Globally recognised expert in applied decision science, behavioural finance, and financial wellbeing, as well as a specialist in both the theory and practice of risk profiling. He started the banking world’s first behavioural finance team as Head of Behavioural-Quant Finance at Barclays, which he built and led for a decade from 2006.
When giving instructions, is it better to focus on a general direction, or map out a precise series of steps? Does it make a difference if the directions are for a lost tourist looking for the Louvre, a military unit looking for an enemy target, or a financial adviser looking to provide suitable advice to a client?
The answer, of course, is that it depends.
In situations with many routes to the desired destination, you probably want a general steer, especially where there’s a chance of being ambushed by a plan-busting punch in the face. If you’re trying to repair a broken toaster or defuse a bomb, you probably want more prescription.
Suitability regulations need to provide enough guidance to be effective without becoming over-prescriptive. This can be a difficult balance to find.
The more space you leave for interpretation, the more you invite unintended consequences to rush in and fill it.
Set a rule that a solution ‘must account for a client’s willingness to take investment risk’ and Risk Tolerance will be considered. But how that Risk Tolerance is assessed may not be. The same goes for ‘considering’ Risk Capacity with a sentence nodding towards a client’s age or cash flow. Or Knowledge and Experience with a form designed to close off a compliance file rather than open up a client’s relevant investing history.
What about a client’s sustainability preferences?
Proposed amendments to the MiFID regulations state that such preferences will need to be “taken into account”.
The draft regulations state that what must be taken into account are:
This is welcome… in a way.
At Oxford Risk, we’ve long argued that sustainability preferences are a key part of understanding financial personality – and therefore integral to a comprehensive suitability process. Especially now that ESG is in the headlines, and more ESG products are on the shelf. We’ve strong evidence that merely asking clients about ESG increases their engagement with investing as a whole, which is undoubtedly the sort of good thing that a suitability process aims to achieve.

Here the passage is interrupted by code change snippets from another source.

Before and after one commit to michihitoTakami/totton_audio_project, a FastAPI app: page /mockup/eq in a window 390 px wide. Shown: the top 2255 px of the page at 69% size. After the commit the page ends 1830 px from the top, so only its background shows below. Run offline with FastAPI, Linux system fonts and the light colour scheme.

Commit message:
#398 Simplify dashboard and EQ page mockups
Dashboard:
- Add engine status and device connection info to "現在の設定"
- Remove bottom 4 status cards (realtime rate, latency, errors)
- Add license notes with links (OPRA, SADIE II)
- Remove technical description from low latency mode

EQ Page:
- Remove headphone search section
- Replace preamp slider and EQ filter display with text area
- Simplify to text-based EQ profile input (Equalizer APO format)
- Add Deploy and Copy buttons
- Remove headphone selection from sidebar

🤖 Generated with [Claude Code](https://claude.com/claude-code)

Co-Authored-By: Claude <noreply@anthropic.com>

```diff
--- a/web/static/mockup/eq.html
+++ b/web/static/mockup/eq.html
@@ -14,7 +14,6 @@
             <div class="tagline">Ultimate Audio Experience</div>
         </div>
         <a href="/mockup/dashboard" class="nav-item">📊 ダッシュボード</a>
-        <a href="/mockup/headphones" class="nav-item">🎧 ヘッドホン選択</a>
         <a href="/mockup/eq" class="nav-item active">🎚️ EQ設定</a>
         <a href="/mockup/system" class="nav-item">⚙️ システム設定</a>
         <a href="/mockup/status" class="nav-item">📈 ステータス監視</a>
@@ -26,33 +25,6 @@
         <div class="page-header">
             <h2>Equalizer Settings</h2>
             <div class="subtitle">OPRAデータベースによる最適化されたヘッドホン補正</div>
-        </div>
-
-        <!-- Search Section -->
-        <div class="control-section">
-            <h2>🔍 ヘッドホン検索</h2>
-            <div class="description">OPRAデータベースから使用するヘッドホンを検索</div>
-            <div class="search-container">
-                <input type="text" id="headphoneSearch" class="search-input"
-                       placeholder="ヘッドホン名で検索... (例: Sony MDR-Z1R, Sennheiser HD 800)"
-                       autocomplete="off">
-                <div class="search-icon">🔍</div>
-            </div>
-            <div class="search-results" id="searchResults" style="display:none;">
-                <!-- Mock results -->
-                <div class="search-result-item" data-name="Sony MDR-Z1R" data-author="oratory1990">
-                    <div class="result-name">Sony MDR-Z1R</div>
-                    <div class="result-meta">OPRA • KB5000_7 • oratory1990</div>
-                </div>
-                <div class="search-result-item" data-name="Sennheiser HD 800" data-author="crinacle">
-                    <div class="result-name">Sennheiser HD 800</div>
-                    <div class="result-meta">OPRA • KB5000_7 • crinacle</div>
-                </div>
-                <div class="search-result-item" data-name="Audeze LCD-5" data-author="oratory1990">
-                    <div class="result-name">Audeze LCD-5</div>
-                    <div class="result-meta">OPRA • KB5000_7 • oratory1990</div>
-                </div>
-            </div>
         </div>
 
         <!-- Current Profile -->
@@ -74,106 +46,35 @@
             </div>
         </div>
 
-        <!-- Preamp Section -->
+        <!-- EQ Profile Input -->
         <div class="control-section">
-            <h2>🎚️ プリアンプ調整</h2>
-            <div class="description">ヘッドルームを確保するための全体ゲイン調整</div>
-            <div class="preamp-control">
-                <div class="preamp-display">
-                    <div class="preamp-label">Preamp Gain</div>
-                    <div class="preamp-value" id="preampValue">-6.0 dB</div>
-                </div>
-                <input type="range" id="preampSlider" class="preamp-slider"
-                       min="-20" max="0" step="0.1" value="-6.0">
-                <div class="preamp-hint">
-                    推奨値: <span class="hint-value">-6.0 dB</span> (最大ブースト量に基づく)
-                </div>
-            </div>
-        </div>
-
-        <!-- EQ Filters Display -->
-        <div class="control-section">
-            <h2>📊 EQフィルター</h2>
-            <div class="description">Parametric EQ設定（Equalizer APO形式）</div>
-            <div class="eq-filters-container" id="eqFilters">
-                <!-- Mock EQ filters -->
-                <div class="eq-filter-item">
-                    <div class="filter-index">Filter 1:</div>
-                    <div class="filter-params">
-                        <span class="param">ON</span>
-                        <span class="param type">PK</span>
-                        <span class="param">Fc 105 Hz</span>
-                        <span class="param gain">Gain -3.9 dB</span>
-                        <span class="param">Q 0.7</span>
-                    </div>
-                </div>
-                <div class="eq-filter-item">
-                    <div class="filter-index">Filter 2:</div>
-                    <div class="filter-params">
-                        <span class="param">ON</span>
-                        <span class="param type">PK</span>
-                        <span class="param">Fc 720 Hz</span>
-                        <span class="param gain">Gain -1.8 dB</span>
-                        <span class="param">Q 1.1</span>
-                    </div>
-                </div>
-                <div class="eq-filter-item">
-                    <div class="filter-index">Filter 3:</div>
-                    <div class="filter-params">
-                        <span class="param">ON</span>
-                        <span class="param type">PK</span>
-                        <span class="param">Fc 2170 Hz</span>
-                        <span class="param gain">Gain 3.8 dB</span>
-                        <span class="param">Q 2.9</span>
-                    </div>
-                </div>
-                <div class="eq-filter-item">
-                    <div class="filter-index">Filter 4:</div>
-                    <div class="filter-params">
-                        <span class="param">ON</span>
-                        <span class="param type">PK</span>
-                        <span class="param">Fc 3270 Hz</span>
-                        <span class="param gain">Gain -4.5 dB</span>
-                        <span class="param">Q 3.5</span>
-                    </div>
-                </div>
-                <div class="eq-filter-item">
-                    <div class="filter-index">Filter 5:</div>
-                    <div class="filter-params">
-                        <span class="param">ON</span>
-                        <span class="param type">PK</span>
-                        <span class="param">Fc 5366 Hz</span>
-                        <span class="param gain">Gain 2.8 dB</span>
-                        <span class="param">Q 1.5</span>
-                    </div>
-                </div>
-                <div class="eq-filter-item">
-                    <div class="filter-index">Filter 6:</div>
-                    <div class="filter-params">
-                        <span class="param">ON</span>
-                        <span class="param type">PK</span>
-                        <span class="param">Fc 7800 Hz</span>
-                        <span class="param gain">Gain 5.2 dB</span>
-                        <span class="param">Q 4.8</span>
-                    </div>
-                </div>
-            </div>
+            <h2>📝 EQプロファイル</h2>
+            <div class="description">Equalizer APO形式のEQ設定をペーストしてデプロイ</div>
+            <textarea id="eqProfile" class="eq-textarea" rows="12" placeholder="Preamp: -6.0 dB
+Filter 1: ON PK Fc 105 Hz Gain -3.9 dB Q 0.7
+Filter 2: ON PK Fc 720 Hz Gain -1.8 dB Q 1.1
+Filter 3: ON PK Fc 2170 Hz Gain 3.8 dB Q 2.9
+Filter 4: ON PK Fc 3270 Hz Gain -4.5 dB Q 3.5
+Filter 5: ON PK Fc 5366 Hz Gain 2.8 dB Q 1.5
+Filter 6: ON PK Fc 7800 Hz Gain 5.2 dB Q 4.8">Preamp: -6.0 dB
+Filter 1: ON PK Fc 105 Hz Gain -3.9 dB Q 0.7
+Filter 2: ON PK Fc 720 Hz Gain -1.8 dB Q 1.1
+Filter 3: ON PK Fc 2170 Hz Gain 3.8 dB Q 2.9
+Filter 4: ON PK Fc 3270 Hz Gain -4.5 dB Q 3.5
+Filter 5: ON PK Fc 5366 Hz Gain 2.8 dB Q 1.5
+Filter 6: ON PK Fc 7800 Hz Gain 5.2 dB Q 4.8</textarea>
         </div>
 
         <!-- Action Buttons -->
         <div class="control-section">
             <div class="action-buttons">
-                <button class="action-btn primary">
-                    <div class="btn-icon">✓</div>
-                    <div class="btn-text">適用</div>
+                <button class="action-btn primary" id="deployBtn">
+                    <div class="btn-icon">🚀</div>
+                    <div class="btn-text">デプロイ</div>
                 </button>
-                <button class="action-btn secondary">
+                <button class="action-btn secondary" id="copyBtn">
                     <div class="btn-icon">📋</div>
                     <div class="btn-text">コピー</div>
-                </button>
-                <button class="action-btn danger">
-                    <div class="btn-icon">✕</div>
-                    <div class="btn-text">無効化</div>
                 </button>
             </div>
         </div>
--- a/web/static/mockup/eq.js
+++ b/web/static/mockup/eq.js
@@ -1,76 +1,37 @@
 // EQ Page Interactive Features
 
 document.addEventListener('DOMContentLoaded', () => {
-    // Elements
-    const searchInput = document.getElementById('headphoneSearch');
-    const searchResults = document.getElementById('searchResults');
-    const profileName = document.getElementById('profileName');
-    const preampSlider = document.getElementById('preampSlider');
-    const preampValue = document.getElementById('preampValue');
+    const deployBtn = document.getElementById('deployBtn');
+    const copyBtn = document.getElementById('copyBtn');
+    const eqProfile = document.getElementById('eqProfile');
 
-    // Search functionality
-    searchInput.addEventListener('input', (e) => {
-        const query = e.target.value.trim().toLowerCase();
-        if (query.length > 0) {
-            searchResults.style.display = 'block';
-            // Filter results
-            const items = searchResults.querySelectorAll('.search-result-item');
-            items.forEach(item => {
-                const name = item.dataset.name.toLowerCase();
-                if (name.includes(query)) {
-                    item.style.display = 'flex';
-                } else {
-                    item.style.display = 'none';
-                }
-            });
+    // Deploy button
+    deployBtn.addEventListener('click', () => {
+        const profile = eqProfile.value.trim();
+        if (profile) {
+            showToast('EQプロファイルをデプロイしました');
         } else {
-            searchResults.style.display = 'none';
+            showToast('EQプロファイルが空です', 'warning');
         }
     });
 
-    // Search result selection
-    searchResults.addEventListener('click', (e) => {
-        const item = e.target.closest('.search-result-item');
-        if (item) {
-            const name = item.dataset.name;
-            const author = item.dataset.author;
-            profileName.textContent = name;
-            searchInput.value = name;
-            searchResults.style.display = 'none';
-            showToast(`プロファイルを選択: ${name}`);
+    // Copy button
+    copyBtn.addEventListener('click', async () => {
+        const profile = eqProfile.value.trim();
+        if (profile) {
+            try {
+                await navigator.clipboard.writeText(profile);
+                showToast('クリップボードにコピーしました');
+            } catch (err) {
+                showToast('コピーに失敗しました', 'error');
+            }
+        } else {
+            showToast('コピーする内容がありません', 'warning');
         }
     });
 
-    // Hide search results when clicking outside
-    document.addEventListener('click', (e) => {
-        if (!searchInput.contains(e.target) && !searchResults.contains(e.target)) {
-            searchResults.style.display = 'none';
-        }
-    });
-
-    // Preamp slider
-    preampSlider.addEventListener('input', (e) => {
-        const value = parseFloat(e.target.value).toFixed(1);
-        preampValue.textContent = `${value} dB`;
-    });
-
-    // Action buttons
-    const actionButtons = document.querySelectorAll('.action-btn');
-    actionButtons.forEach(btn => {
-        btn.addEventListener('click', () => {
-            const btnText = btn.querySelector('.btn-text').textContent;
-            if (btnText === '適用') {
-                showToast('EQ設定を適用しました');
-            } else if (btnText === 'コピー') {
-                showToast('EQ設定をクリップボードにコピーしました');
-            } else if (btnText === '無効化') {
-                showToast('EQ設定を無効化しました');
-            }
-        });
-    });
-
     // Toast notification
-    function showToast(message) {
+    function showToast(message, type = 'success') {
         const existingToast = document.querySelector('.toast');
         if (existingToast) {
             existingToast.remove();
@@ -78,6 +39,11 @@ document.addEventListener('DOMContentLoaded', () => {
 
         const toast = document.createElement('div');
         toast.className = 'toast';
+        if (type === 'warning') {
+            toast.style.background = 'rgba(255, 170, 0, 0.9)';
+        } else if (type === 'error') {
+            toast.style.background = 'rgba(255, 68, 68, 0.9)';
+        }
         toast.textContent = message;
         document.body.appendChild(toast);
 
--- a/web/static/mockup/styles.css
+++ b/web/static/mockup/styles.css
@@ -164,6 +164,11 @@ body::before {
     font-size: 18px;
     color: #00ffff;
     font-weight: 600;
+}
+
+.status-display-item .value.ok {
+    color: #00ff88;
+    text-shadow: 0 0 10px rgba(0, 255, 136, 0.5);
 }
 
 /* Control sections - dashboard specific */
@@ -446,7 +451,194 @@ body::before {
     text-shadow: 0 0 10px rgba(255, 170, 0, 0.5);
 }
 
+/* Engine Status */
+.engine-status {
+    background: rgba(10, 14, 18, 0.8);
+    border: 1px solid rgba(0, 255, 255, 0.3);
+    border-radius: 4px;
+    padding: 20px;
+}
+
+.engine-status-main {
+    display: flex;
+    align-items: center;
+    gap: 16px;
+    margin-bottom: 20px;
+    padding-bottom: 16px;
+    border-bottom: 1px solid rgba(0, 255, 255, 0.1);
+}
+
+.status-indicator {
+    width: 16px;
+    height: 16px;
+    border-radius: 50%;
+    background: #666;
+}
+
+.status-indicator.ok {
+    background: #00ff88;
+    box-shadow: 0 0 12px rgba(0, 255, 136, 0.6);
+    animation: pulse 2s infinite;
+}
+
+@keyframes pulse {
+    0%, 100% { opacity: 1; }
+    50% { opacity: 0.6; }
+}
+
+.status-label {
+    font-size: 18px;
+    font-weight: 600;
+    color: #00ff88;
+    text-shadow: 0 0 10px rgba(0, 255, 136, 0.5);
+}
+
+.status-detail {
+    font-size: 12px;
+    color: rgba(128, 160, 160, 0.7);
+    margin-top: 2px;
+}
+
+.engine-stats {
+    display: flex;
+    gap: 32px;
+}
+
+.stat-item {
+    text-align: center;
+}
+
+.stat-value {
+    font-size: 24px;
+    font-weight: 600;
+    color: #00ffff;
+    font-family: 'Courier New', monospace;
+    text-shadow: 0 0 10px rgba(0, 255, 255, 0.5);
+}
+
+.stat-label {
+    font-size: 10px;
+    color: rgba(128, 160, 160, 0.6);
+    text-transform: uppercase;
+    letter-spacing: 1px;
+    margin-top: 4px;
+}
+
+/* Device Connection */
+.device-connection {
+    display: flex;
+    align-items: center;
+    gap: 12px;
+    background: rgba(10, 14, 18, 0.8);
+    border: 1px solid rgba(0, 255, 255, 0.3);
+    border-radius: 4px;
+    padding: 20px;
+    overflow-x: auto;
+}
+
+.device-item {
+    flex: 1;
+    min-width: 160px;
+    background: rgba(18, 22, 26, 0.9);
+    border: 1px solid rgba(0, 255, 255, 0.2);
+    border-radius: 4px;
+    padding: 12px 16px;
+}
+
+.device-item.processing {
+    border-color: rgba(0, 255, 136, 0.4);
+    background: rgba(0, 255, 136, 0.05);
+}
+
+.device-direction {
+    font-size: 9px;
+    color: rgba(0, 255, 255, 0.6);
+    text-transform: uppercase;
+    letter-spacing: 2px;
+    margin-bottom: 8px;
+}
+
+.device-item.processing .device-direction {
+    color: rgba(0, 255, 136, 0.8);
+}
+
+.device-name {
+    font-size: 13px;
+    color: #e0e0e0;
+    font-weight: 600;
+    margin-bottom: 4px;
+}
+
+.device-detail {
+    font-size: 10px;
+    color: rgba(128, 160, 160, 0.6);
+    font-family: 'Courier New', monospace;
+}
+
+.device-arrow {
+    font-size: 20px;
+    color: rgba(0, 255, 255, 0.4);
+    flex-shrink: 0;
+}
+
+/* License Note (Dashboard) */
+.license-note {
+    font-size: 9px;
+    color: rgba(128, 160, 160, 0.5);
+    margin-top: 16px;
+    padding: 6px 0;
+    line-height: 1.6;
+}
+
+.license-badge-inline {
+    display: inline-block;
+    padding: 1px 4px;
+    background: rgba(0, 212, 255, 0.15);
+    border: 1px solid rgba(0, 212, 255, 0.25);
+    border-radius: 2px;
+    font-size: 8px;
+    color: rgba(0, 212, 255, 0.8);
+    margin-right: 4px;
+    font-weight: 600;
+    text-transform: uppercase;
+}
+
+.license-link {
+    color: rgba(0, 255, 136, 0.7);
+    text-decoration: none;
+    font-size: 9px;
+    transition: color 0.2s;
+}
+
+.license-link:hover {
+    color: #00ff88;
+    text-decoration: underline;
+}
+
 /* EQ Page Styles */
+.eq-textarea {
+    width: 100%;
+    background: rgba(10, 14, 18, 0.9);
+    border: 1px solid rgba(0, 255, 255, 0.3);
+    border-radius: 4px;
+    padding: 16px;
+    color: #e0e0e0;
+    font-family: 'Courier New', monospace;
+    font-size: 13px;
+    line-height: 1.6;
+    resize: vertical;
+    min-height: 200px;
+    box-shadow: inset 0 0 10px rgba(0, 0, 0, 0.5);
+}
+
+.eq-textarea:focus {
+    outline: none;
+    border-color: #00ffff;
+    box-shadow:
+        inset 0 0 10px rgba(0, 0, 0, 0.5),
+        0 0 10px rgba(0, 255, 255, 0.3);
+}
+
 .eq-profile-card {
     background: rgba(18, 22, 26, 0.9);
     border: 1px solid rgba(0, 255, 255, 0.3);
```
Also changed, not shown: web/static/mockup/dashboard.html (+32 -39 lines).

However, how do you avoid an investor stating simply: ‘Yes, I’d like some ESG’, and ending up with a token-gesture allocation to a fund that changed its name to include ‘sustainable’ a couple of weeks before? That would tick the box, but it would be a stretch to call it suitable. It would meet the letter of the law, but it would be insulting the spirit of it.
And, as we wrote here, it is the spirit that should be primary, because meeting the spirit of the regulations will always meet the laws, but the reverse is not always true.
All over Europe, we’ve spoken to the people that must interpret and implement this guidance. The only things on which they can agree is that they can’t agree on how to interpret it, but they have to implement it by 2nd August regardless.
Some element of being open to interpretation is necessary. But this is no excuse for encouraging confusion.
Among other shortcomings, the proposed regulations encourage:
Regardless of the inevitable imperfections in interpretation, there are some sensible ways to tick the required boxes:
These are all features of our comprehensive Oxford Risk ESG Suitability tools, which were launched in 2019, and continue to evolve based on our market-leading behavioural research. We’ve been researching and reporting on sustainability preferences for over half a decade. Our tools were created and refined by seven studies involving thousands of investors over four continents.
Our methodology provides a solid scientific grounding to the questions of: how much sustainable investing is suitable? And of this, how much should be weighted towards specifically environmental causes?
Trusting the answers to these questions requires assessment tools with more pedigree than some questions rustled together in a rush to beat a regulatory deadline.
A fully transparent outline of our methodology is available on request.
If incorporating sustainability preferences is worth doing – and it surely is! – it’s worth doing right. Prioritising matching ticks to boxes over investors to suitable solutions will turn the best of intentions into the worst of outcomes. Click here to download our new guide, ESG: The Compelling & The Complaint for more information around the European regulation and how you can best meet it.
Sustainable and would-be-sustainable investors are distinguished by attitudes far more than by demographics, and points to six 'social investment profiles' that indicate characteristics of different representative groups of the investing population.Read More